  • diary May 29, 2008

    Pride and Prejudice

    Berlin

    Even in the hubbub of Berlin’s political life, such a queer mixture is seldom to be seen: Last Tuesday, the conservative minister of cultural affairs, Bernd Neumann, stood amid hundreds of gay men of all stripes. There were guys in bomber jackets and skinny jeans, in suits and kippahs, in brogues and a bow tie—even one with a neon-red Mohawk. A few lesbians were among the crowd. A special occasion, to be sure, for the culture minister that day had the honor and duty to inaugurate Germany’s national memorial for homosexual victims of National Socialism—a monument, it should be noted, that his

  • Viktoria Binschtok

    It looked as if the gallery had closed up shop. Had the end come for one of the pioneers of Brunnenstrasse, home to Berlin’s youngest galleries? All the other white cubes were brightly lit, but Klemm’s had blacked-out windows. The space looked abandoned. But the door was not locked. Inside, Viktoria Binschtok showed mostly light-gray photographic images that gleamed under spotlights strong enough to blind anyone emerging from the dismal Berlin winter: One can recognize only outlines in these pictures, which look abstract, like Minimalist paintings—gray striations on gray backgrounds. Only
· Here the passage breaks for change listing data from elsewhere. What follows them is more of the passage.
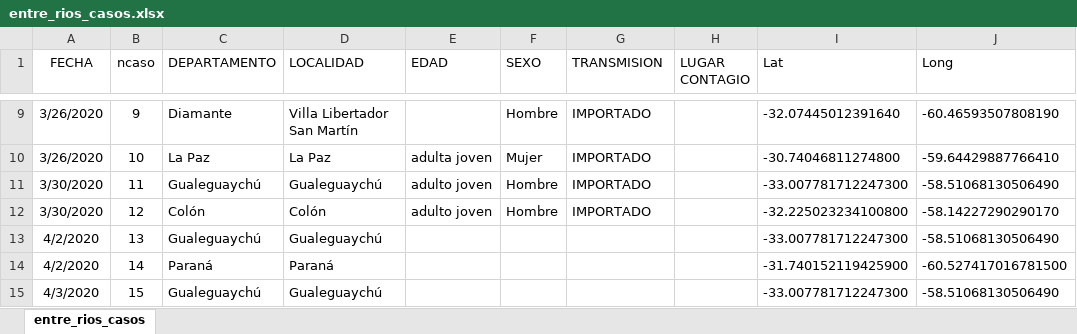
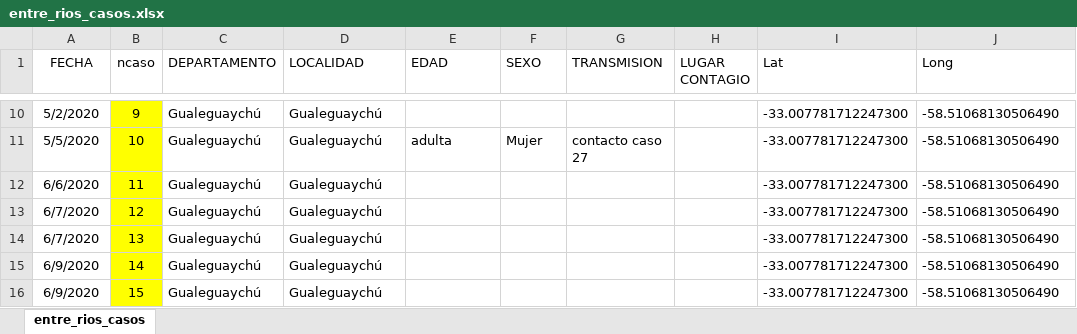
Before and after one commit to GIBD/covid, an Excel workbook: data/entre_rios_casos.xlsx, sheet entre_rios_casos, drawn as a sheet; only a part is shown, gaps mark what is left out; values as stored, in another font and other column widths than the file's, no borders; addresses are those after the commit; the diff covers the shown part only; the diff names each change by its address in the sheet, - before the commit and + after, or states it on an @@ line.

```diff
--- a/data/entre_rios_casos.xlsx (sheet entre_rios_casos)
+++ b/data/entre_rios_casos.xlsx (sheet entre_rios_casos)
-A10 (FECHA): 3/26/2020
+A10 (FECHA): 5/2/2020
-B10:B16 fill: none
+B10:B16 fill: #FFFF00
-C10 (DEPARTAMENTO): Diamante
+C10 (DEPARTAMENTO): Gualeguaychú
-D10 (LOCALIDAD): Villa Libertador San Martín
+D10 (LOCALIDAD): Gualeguaychú
-F10 (SEXO): Hombre
+F10 (SEXO): (empty)
-G10 (TRANSMISION): IMPORTADO
+G10 (TRANSMISION): (empty)
-I10 (Lat): -32.07445012391640
+I10 (Lat): -33.007781712247300
-J10 (Long): -60.46593507808190
+J10 (Long): -58.51068130506490
-A11 (FECHA): 3/26/2020
+A11 (FECHA): 5/5/2020
-C11 (DEPARTAMENTO): La Paz
+C11 (DEPARTAMENTO): Gualeguaychú
-D11 (LOCALIDAD): La Paz
+D11 (LOCALIDAD): Gualeguaychú
-E11 (EDAD): adulta joven
+E11 (EDAD): adulta
-G11 (TRANSMISION): IMPORTADO
+G11 (TRANSMISION): contacto caso 27
-I11 (Lat): -30.74046811274800
+I11 (Lat): -33.007781712247300
-J11 (Long): -59.64429887766410
+J11 (Long): -58.51068130506490
-A12 (FECHA): 3/30/2020
+A12 (FECHA): 6/6/2020
-E12:E13 (EDAD): adulto joven
+E12:E13 (EDAD): (empty)
-F12:F13 (SEXO): Hombre
+F12:F13 (SEXO): (empty)
-G12:G13 (TRANSMISION): IMPORTADO
+G12:G13 (TRANSMISION): (empty)
-A13 (FECHA): 3/30/2020
+A13 (FECHA): 6/7/2020
-C13 (DEPARTAMENTO): Colón
+C13 (DEPARTAMENTO): Gualeguaychú
-D13 (LOCALIDAD): Colón
+D13 (LOCALIDAD): Gualeguaychú
-I13 (Lat): -32.225023234100800
+I13 (Lat): -33.007781712247300
-J13 (Long): -58.14227290290170
+J13 (Long): -58.51068130506490
-A14 (FECHA): 4/2/2020
+A14 (FECHA): 6/7/2020
-A15 (FECHA): 4/2/2020
+A15 (FECHA): 6/9/2020
-C15 (DEPARTAMENTO): Paraná
+C15 (DEPARTAMENTO): Gualeguaychú
-D15 (LOCALIDAD): Paraná
+D15 (LOCALIDAD): Gualeguaychú
-I15 (Lat): -31.740152119425900
+I15 (Lat): -33.007781712247300
-J15 (Long): -60.527417016781500
+J15 (Long): -58.51068130506490
-A16 (FECHA): 4/3/2020
+A16 (FECHA): 6/9/2020
```
Also changed, not shown: 11 added rows, 1 removed row, 498 edited cells and cell formats elsewhere in this sheet, formulas that keep their value, 1 other file.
  • picks April 18, 2008

    Riccardo Previdi

    At first glance, Kurfürstenstrasse appears to be a typical West Berlin street: Once an elegant, respectable residential area, now German and Romanian prostitutes struggle over control of the strip. Those who come to see the first solo exhibition at this recently established gallery, however, see the thoroughfare in a different light. It is, for them, the Berlin art world’s vanguard outpost, perhaps the farthest venue from Auguststrasse, and emblematic of how contemporary art influences the entire city. Dual perspectives serve as the conceptual scaffolding for artist Riccardo Previdi’s exhibition.